Obrist first came to Dubai 10 years ago, for the first edition of Art Dubai, where he was invited to take part in a conversation with Iranian artist Monir Shahroudy Farmanfarmaian. “Visiting the cities here, Dubai, Doha, the exhibitions, the fairs, gave me the possibility to become more familiar with art from Iran, Lebanon, even Turkey, because in a way all these artists and galleries that participate in the biennales, fairs, they would all come here. And then I would also do local research,” says Obrist. He discovered many local artists, like Hassan Sharif, but also those from the wider region like M. F. Hussain, the famous Indian artist who lived in exile in the U.A.E.
For the past 10 years, Obrist has pursued his research in the countries of the Middle East. He stresses the long cultural history that one shouldn’t forget. “I very much make a protest against forgetting,” he says. “This part of the job of a curator.”
In the course of our interview it became clear that Obrist is much more than a curator. He captures histories from the past and the present, learns about them, records and archives everything, maybe to fight the amnesia that he believes “is at the core of the digital age.” On that note, Obrist dashed out of the hotel for his next meeting, this one with Lebanese artist Marwann Rechmaoui, who later greeted me with: “So you were the reason he was late!” Had it been up to me, I would have ordered more coffee and carried on until dawn.

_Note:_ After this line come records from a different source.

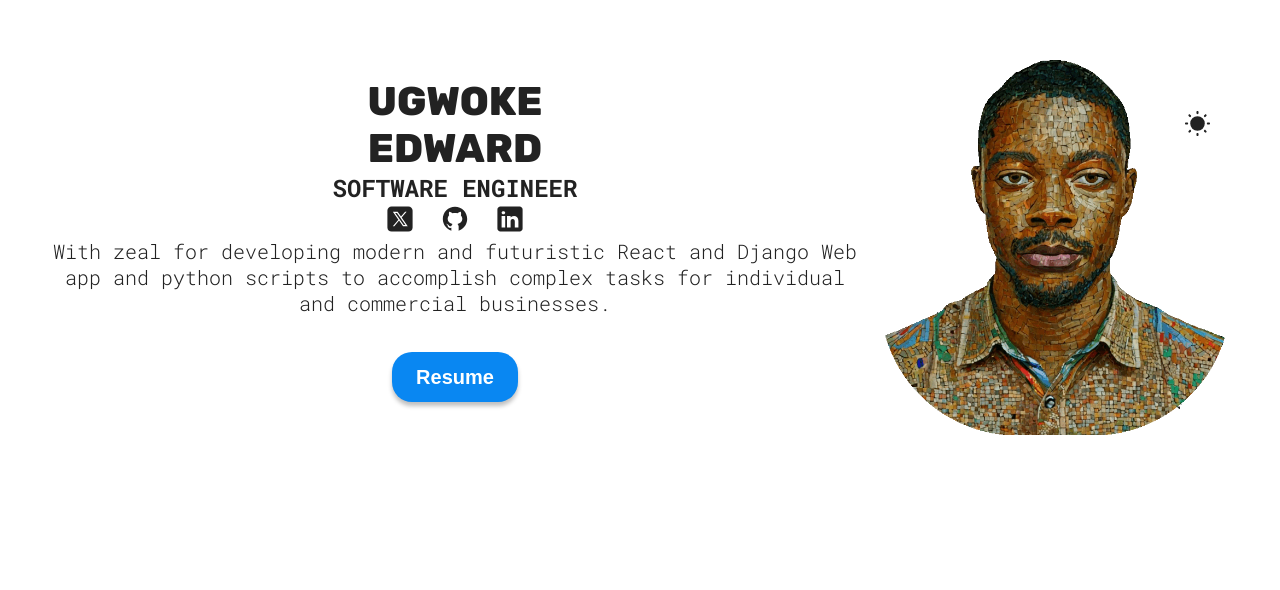
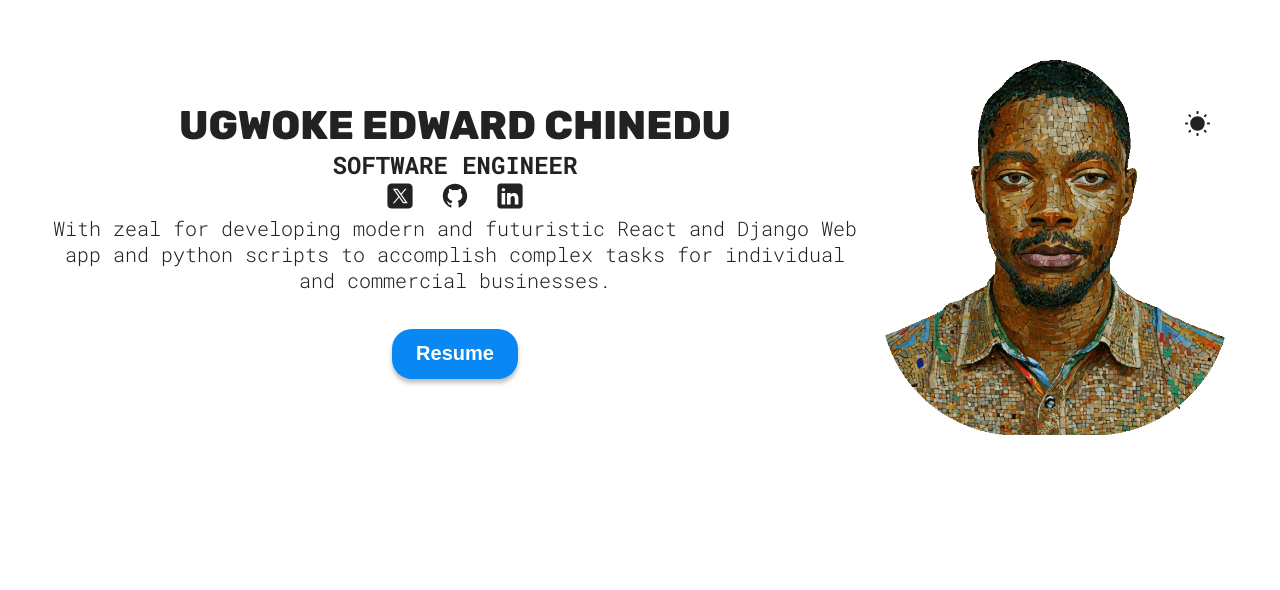
Before and after one commit to NeduStack/Edward-Portfolio, a React (Vite) app: page / in a window 1280 px wide. Shown: the part 210-800 px from the top of the page. Built offline with nearby package versions, Linux system fonts and the light colour scheme.

Commit message:
Update Hero.jsx
Changed role title and point to the right socials

```diff
--- a/src/sections/Hero/Hero.jsx
+++ b/src/sections/Hero/Hero.jsx
@@ -33,9 +33,7 @@ function Hero() {
         </div>
         <div className={styles.Info}>
             <h1>
-                Ugwoke
-                <br />
-                Edward
+                Ugwoke Edward Chinedu
             </h1>
             <h2> Software Engineer </h2>
             <span>
@@ -43,11 +41,11 @@ function Hero() {
                     <img src={twitterIcon} alt="Twitter icon" />
                 </a>
 
-                <a href="https://github.com" target="_blank">
+                <a href="https://github.com/NeduStack" target="_blank">
                     <img src={githubIcon} alt="Github icon" />
                 </a>
 
-                <a href="https://linkedin.com" target="_blank">
+                <a href="https://www.linkedin.com/in/edward-ugwoke-32526b145?utm_source=share&utm_campaign=share_via&utm_content=profile&utm_medium=ios_app" target="_blank">
                     <img src={linkedinIcon} alt="Linkedin icon" />
                 </a>
             </span>
```
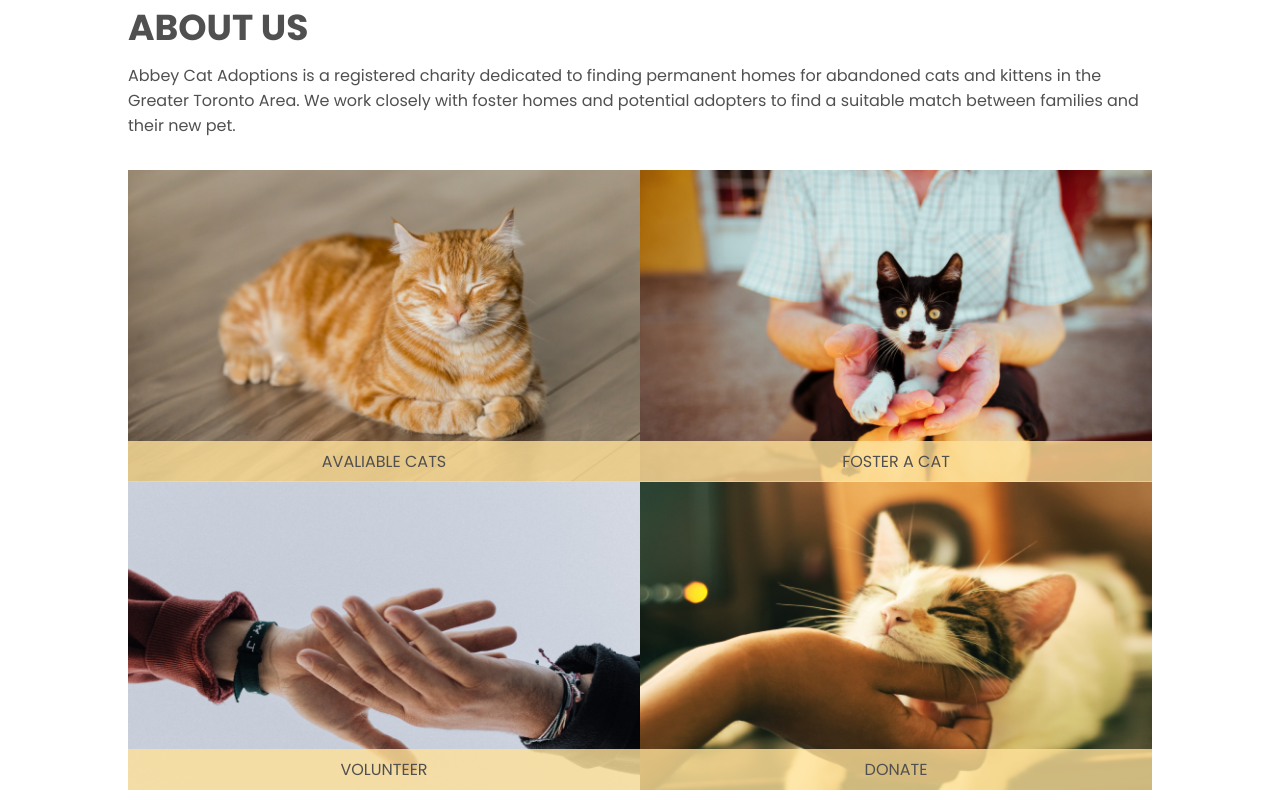
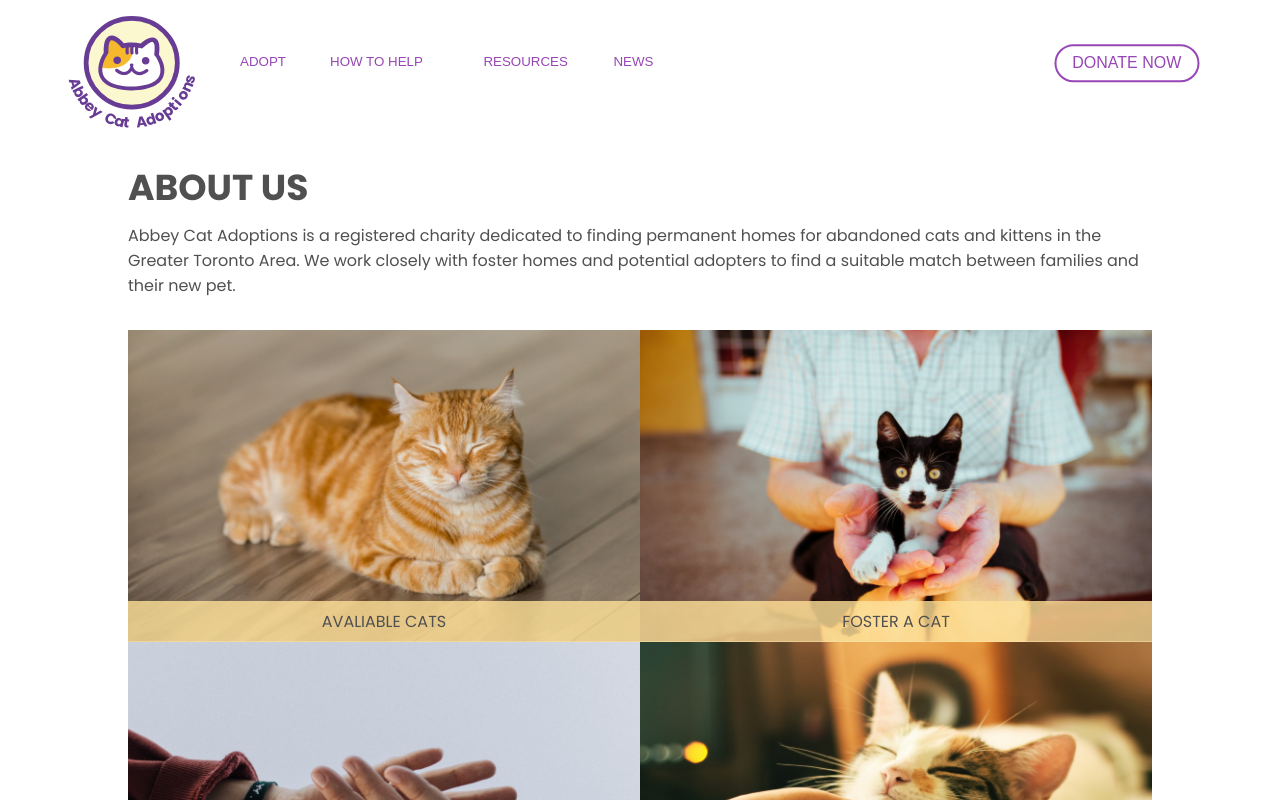
Before and after one commit to ZipingLiu-JokerH/cat_adoption_website, a React (Create React App) app: page / in a window 1280 px wide. Shown: the top 800 px of the page. Built offline with nearby package versions, Linux system fonts and the light colour scheme.

Commit message:
Home Page Finish, header & header responsive complete

```diff
--- a/src/App.js
+++ b/src/App.js
@@ -8,7 +8,7 @@ import Home from "./Pages/Home";
 function App() {
   return (
     <div className="App">
-      {/* <Header /> */}
+      <Header />
       <Home />
       <Footer />
     </div>
--- a/src/Components/footer/Footer.module.css
+++ b/src/Components/footer/Footer.module.css
@@ -26,7 +26,7 @@ footer {
   .footer_container {
     flex-direction: row;
     justify-content: space-between;
-    max-width: 1824px;
+    max-width: 1200px;
   }
 
   .links_container {
--- a/src/Components/header/Header.js
+++ b/src/Components/header/Header.js
@@ -1,7 +1,82 @@
-import React from "react";
+import React, { useState } from "react";
+
+// assets
+import Logo from "../../assets/logo.svg";
+
+// styles
+import styles from "./Header.module.css";
+
+// components
+import { AiOutlineMenu, AiOutlineClose } from "react-icons/ai";
+
+const purplePrimary = getComputedStyle(
+  document.documentElement
+).getPropertyValue("--col-purple-primary");
 
 const Header = () => {
-  return <div>This is the Header</div>;
+  const [showNav, setShowNav] = useState(false);
+  const navbarClass = `${styles.navbar} ${showNav ? styles.show : styles.hide}`;
+
+  return (
+    <div className={styles.landscape_nav_container}>
+      <header>
+        <div className={styles.emptybox}></div>
+        <div className={styles.logo_container}>
+          <img src={Logo} alt="" />
+        </div>
+        <div className={styles.svg_container} onClick={() => setShowNav(true)}>
+          <AiOutlineMenu size={32} color={purplePrimary} />
+        </div>
+      </header>
+      <nav className={navbarClass}>
+        <div className={styles.navbar_logoClose}>
+          <div className={styles.emptybox}></div>
+          <img src={Logo} alt="" />
+          <div
+            className={styles.nav_svg_container}
+            onClick={() => setShowNav(false)}
+          >
+            <AiOutlineClose size={32} color={purplePrimary} />
+          </div>
+        </div>
+        <ul className={styles.navbar_nav}>
+          <li className={styles.has_dropdown}>
+            <button>ADOPT</button>
+            <ul className={styles.dropdown}>
+              <li>Avaliable Cats</li>
+              <li>Avaliable Kittens</li>
+              <li>Adoption Info</li>
+            </ul>
+          </li>
+          <li className={styles.has_dropdown}>
+            <button>HOW TO HELP</button>
+            <ul className={styles.dropdown}>
+              <li>Donate</li>
+              <li>Volunteer</li>
+              <li>Surrender a Cat</li>
+              <li>Foster a Cat</li>
+              <li>Share to Social Media</li>
+            </ul>
+          </li>
+          <li className={styles.has_dropdown}>
+            <button>RESOURCES</button>
+            <ul className={styles.dropdown}>
+              <li>Artical and Tips</li>
+              <li>Feline Nutrition</li>
+            </ul>
+          </li>
+          <li className={styles.has_dropdown}>
+            <button>NEWS</button>
+            <ul className={styles.dropdown}>
+              <li>Rescue Stories</li>
+              <li>Success Stroies</li>
+            </ul>
+          </li>
+        </ul>
+        <button className={styles.navbar_action}>DONATE NOW</button>
+      </nav>
+    </div>
+  );
 };
 
 export default Header;
--- /dev/null
+++ b/src/Components/header/Header.module.css
@@ -0,0 +1,225 @@
+/* header created a stacking context */
+header {
+  width: 100%;
+  position: fixed;
+  top: -4em;
+  background-color: #ffffff;
+  display: flex;
+  justify-content: space-between;
+  align-items: center;
+  z-index: 100;
+}
+
+.logo_container {
+  width: 10em;
+  height: 10em;
+  background-color: #fff;
+  border-radius: 50%;
+  position: relative;
+  top: 2.5em;
+  flex-shrink: 0;
+  display: flex;
+  justify-content: center;
+  align-items: center;
+}
+
+.svg_container {
+  position: relative;
+  top: 3em;
+  right: 10%;
+}
+
+header img {
+  width: 8em;
+  z-index: 200;
+  position: relative;
+  top: 1em;
+}
+
+header svg {
+  cursor: pointer;
+  color: var(--col-purple-primary);
+}
+
+.emptybox {
+  width: 2em;
+}
+
+/* we want navbar show infront of header, need to create a stacking context for navbar */
+.navbar {
+  z-index: 110;
+  position: fixed;
+  top: 0;
+  width: 100%;
+  height: 100vh;
+  background-color: #fff;
+  display: flex;
+  flex-direction: column;
+  align-items: flex-start;
+  padding-top: 0.5em;
+}
+.navbar.show {
+  transform: translateY(0);
+}
+.navbar.hide {
+  transform: translateY(100%);
+}
+
+.navbar_logoClose {
+  display: flex;
+  width: 100%;
+  margin-bottom: 1.5em;
+  justify-content: space-between;
+}
+.navbar_logoClose > img {
+  width: 7em;
+}
+
+.nav_svg_container {
+  position: relative;
+  top: 3em;
+  right: 10%;
+}
+.navbar_logoClose svg {
+  cursor: pointer;
+  color: var(--col-purple-primary);
+}
+.navbar_nav {
+  list-style: none;
+  margin-left: 20%;
+  margin-bottom: 2em;
+}
+
+.navbar_nav button {
+  border: none;
+  background-color: #fff;
+  color: var(--col-purple-primary);
+  margin-bottom: 1em;
+  cursor: pointer;
+}
+
+.navbar .navbar_action {
+  font-size: 1.25em;
+  padding: 0.75em 2em;
+  color: var(--col-text-alt);
+  background-color: var(--col-purple-primary);
+  border: 0.15em solid var(--col-purple-primary);
+  border-radius: 1.75em;
+  margin-left: 20%;
+  cursor: pointer;
+}
+
+.dropdown {
+  list-style: none;
+  color: var(--col-purple-primary);
+  font-size: 0.75em;
+  height: 0;
+  visibility: hidden;
+  transition: visibility 0s, height 1s ease-in;
+}
+
+.dropdown > * {
+  margin-bottom: 0.75em;
+}
+
+.has_dropdown:focus-within .dropdown {
+  height: auto;
+  visibility: visible;
+}
+
+@media (min-width: 768px) {
+  .emptybox,
+  .svg_container,
+  .navbar_logoClose,
+  .nav_svg_container {
+    display: none;
+  }
+
+  header {
+    max-width: 1200px;
+    margin: 0 auto;
+  }
+
+  .navbar {
+    width: calc(100% - 8em);
+    max-width: calc(1200px - 8em);
+    transform: translate(8em, 0) !important;
+    height: auto;
+    flex-direction: row;
+    justify-content: space-between;
+    padding-top: 3em;
+    background-color: transparent;
+  }
+
+  .navbar_nav {
+    display: flex;
+    margin-bottom: 0;
+    margin-left: 2em;
+  }
+
+  .navbar .navbar_action {
+    font-size: 1em;
+    margin: 0;
+    color: var(--col-purple-primary);
+    background-color: #fff;
+    padding: 0.5em 1em;
+    transform: translate(-40%, -1.25em);
+  }
+
+  .has_dropdown {
+    min-width: 8.125em;
+  }
+  .has_dropdown:first-child {
+    transform: translateX(2em);
+  }
+  .has_dropdown:nth-child(2) {
+    transform: translateX(-0.5em);
+  }
+
+  .dropdown {
+    background-color: var(--col-purple-secondary-light);
+    color: var(--col-text-alt);
+    padding: 2em 1em;
+    position: relative;
+  }
+
+  .dropdown::before {
+    display: inline-block;
+    content: "";
+    border-top: 0.2rem solid var(--col-purple-secondary-dark);
+    width: 4em;
+    margin: 0 1rem;
+    position: absolute;
+    top: -0.5em;
+    left: -1.25em;
+  }
+}
+
+@media (min-width: 850px) {
+  .logo_container {
+    margin-left: 1%;
+  }
+  .navbar .navbar_action {
+    font-size: 1em;
+    margin: 0;
+    margin-right: 3%;
+    color: var(--col-purple-primary);
+    background-color: #fff;
+    padding: 0.5em 1em;
+    transform: translate(-50%, -10%);
+  }
+
+  .has_dropdown:first-child {
+    transform: translateX(-1.5em);
+  }
+  .has_dropdown:nth-child(2),
+  .has_dropdown:nth-child(3),
+  .has_dropdown:nth-child(4) {
+    transform: translateX(-4em);
+  }
+
+  .landscape_nav_container {
+    display: flex;
+    justify-content: center;
+  }
+}
--- a/src/Pages/Home.module.css
+++ b/src/Pages/Home.module.css
@@ -16,7 +16,7 @@ p {
 
 .home_container {
   width: 80%;
-  margin: 0 auto;
+  margin: 10em auto 0 auto;
   max-width: 1200px;
 }
 
```
Also changed, not shown: src/assets/LOGO _ AbbeyCatAdoption.png (added), src/assets/logo.svg (added).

by Valerie Reinhold
A version of this article appeared in print in Selections, The Creative Issue #36, pages 54-55.
Photo: Courtesy Lapesh Lathigra
Playtime issue, Selections the art magazine, July 2015.
We were invited to curated the “Colours” issue of Selections, a leading Art Magazine from the Middle East. We decided to focus on a personal area of interest: the use of colours in relation to different materials.
We were thrilled to have Akili Tommasino and Pendar Nabipour as our contributors. A big thank you to the artists for their time and great insight: Jean-Michel Othoniel, Jacob Hashimoto, Nabil Nahas, Marcel Wanders, Hadieh Shafie, Anish Kapoor, Sidney Regis, Hoda Tawakol, Nadim Karam, Maha Malluh and Farhad Moshiri.